Watching Robin Ventura use his bullpen against the Yankees, he had an idea that they were susceptible to left-handed pitchers. It's the lone critique for an offense that leads the league in many important categories, but southpaws could exploit the exhaust port in the Death Star.
Chris Sale? Boom.
In what might be his most stirring start of the year (hearts or loins, take your pick or take both), Sale struck out 13 Yankees over 7⅔ innings. He limited the damage to -- what else? -- a Derek Jeter homer, but nobody was on base. In fact, the Yankees finished the series hitless over their last 17 at-bats with a runner on base.
In the process, the White Sox swept the Yankees at home for the first time since 1991.
Aside from the fastball count that bit Sale on Jeter's solo shot, everything else was working. He was able to spot his fastball in, up and away, and his slider had a tremendous amount of bite. He used to great effect against righties, who gave up on the pitch out of his hand, only to watch it dig toward the strike zone after it was too late to get into a good hitting position.
Sale needed to be that good, because the offense only had two runs in it. The timing was super, though.

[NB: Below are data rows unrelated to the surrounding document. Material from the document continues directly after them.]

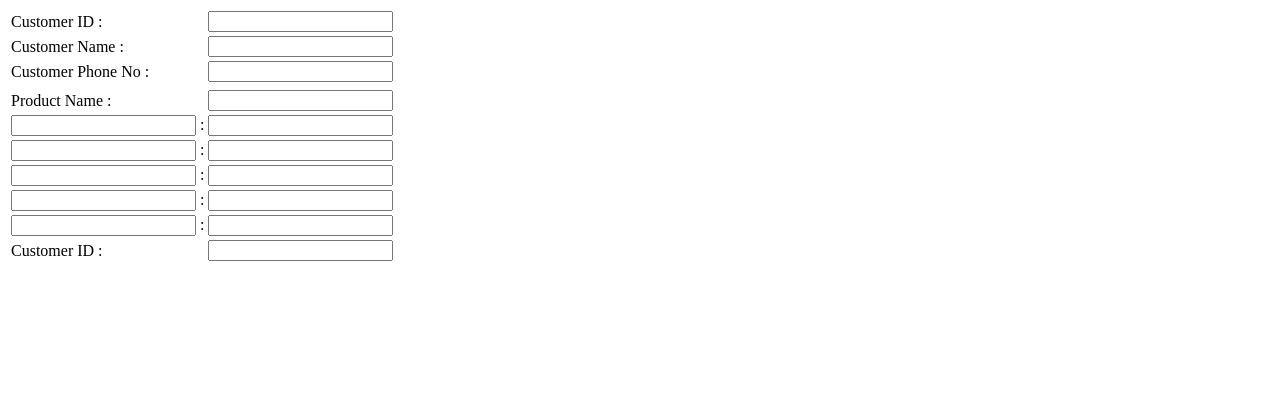
Repository: gajanansp07/Advance_Java_Practice
Page: http://localhost/JspPro/JspTest.jsp
An editor plug-in stored every save of this project. The page is shown before and after the next save, followed by the edit.
The browser window is 1280 px wide. The pictures show the whole page.
The page is served by Tomcat 9.

Above is the page before, as saved 2022-03-13 13:57:30.

After the next save:
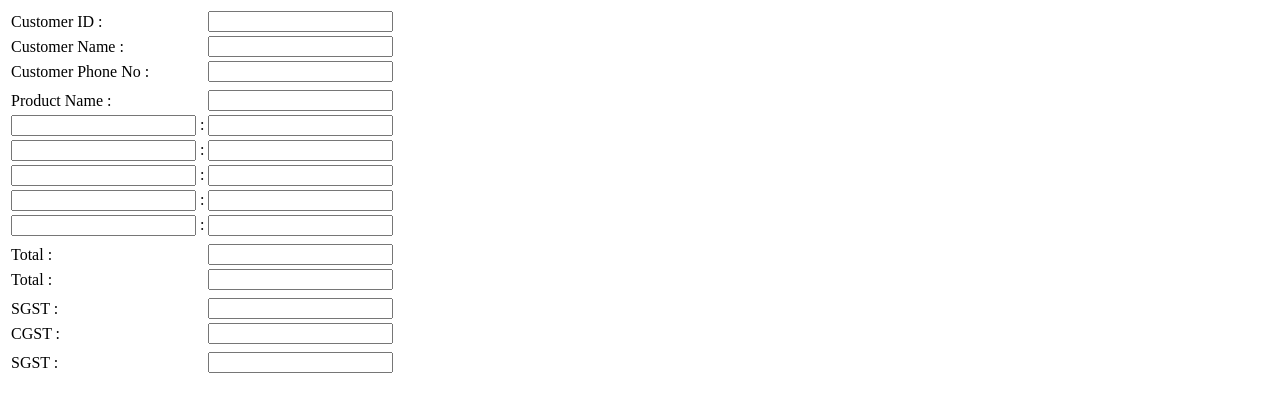
Saved 3 min 17 s later.
--- a/JspPro/src/main/webapp/JspTest.jsp
+++ b/JspPro/src/main/webapp/JspTest.jsp
@@ -19,9 +19,14 @@
 	<tr><td> <input type="text" name="cname" id="cname"> : </td><td> <input type="text" name="cname" id="cname"> </td></tr>
 	<tr><td> <input type="text" name="cname" id="cname"> : </td><td> <input type="text" name="cname" id="cname"> </td></tr>
 	<tr><td> <input type="text" name="cname" id="cname"> : </td><td> <input type="text" name="cname" id="cname"> </td></tr>
-
-	<tr><td>Customer ID : </td><td> <input type="text" name="cname" id="cname"> </td></tr>
-
+	<tr><td></td> </tr>
+	<tr><td> Total : </td><td> <input type="text" name="cname" id="cname"> </td></tr>
+	<tr><td> Total : </td><td> <input type="text" name="cname" id="cname"> </td></tr>
+	<tr><td></td> </tr>
+	<tr><td> SGST : </td><td> <input type="text" name="cname" id="cname"> </td></tr>
+	<tr><td> CGST : </td><td> <input type="text" name="cname" id="cname"> </td></tr>
+	<tr><td></td> </tr>
+	<tr><td> SGST : </td><td> <input type="text" name="cname" id="cname"> </td></tr>
 	</table>
 	</form>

The Sox were able to score first for once. Gordon Beckham led off with an opposite-field double, moved to third on a Dewayne Wise bunt single, and came around to score on Kevin Youkilis' sac fly to right.
After Jeter tied the game in the top of the sixth, Alex Rios beat Phil Hughes with a solo shot of his own off the top of the padding in left to retake the lead. Sale, Brett Myers and Addison Reed wouldn't give it back.